The recipe might call for ground beef, but why not try something leaner, like ground turkey, instead? And for dessert: How about some fresh fruit? That's the nutrition-conscious approach Kris Woolery typically takes when she's helping teens prepare meals at Brainfood, a Columbia Heights nonprofit that sponsors healthy-cooking classes for District teens.
"I'm trying to create a culture . . . [where] we're trying to think about what we're eating," said Woolery, program director for the group, whose participants come mostly from low-income families.
A free six-week summer program, the Brainfood Summer Institute, offers teens an intensive course in healthy cooking and participation in community service activities. The program runs from July 5 through Aug. 12. Other activities include presentations on nutrition by medical professionals and cooking demonstrations by professional chefs, said Woolery.
The program's executive director, Paul Dahm, said the program is designed to keep participants so busy they will almost feel like they have a full-time job. With multiple commitments to juggle, participants also work on time management and other life skills, he said. "Some of it is basic academic improvement as well," said Dahm. "It's frightening how many people can't double a half-cup."

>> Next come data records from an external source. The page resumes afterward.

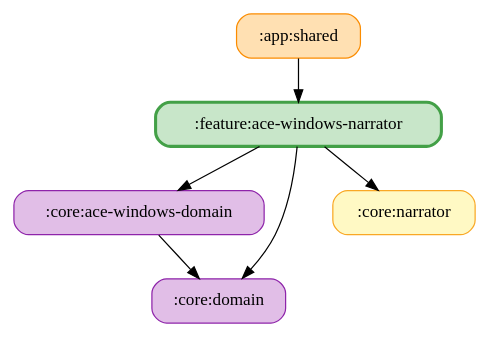
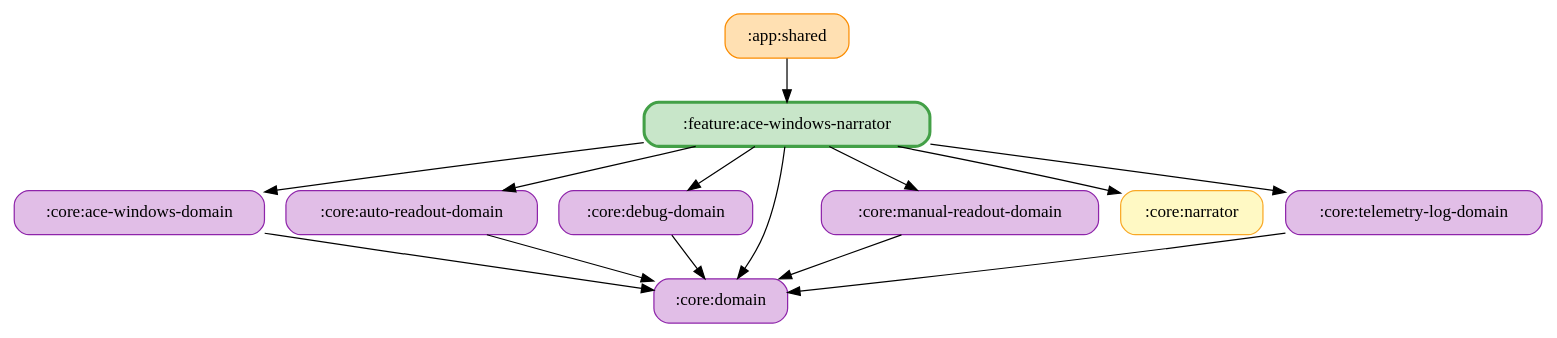
The diagram in docs/graphs/feature-ace-windows-narrator.gv (ai-kurou/KoDriver), drawn with Graphviz before and after one commit. The commit also changed 1047 other files, not shown here.

```diff
--- a/docs/graphs/feature-ace-windows-narrator.gv
+++ b/docs/graphs/feature-ace-windows-narrator.gv
@@ -1,14 +1,26 @@
 digraph G {
   rankdir=TB
   node [shape=box, style="rounded,filled"]
   ":app:shared" [fillcolor="#FFE0B2", color="#FB8C00", penwidth=1]
   ":core:ace-windows-domain" [fillcolor="#E1BEE7", color="#8E24AA", penwidth=1]
+  ":core:auto-readout-domain" [fillcolor="#E1BEE7", color="#8E24AA", penwidth=1]
+  ":core:debug-domain" [fillcolor="#E1BEE7", color="#8E24AA", penwidth=1]
   ":core:domain" [fillcolor="#E1BEE7", color="#8E24AA", penwidth=1]
+  ":core:manual-readout-domain" [fillcolor="#E1BEE7", color="#8E24AA", penwidth=1]
   ":core:narrator" [fillcolor="#FFF9C4", color="#F9A825", penwidth=1]
+  ":core:telemetry-log-domain" [fillcolor="#E1BEE7", color="#8E24AA", penwidth=1]
   ":feature:ace-windows-narrator" [fillcolor="#C8E6C9", color="#43A047", penwidth=2.5]
   ":app:shared" -> ":feature:ace-windows-narrator"
   ":core:ace-windows-domain" -> ":core:domain"
+  ":core:auto-readout-domain" -> ":core:domain"
+  ":core:debug-domain" -> ":core:domain"
+  ":core:manual-readout-domain" -> ":core:domain"
+  ":core:telemetry-log-domain" -> ":core:domain"
   ":feature:ace-windows-narrator" -> ":core:domain"
+  ":feature:ace-windows-narrator" -> ":core:auto-readout-domain"
+  ":feature:ace-windows-narrator" -> ":core:telemetry-log-domain"
   ":feature:ace-windows-narrator" -> ":core:ace-windows-domain"
+  ":feature:ace-windows-narrator" -> ":core:debug-domain"
+  ":feature:ace-windows-narrator" -> ":core:manual-readout-domain"
   ":feature:ace-windows-narrator" -> ":core:narrator"
 }
```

The program is open to 14 to 16 teenagers, age 15 and older. To apply, call Brainfood at 202-667-5515 or e-mail email@example.com June 15. For more information on Brainfood's after-school program, see www.brain-food.org.
-- Samantha Sordyl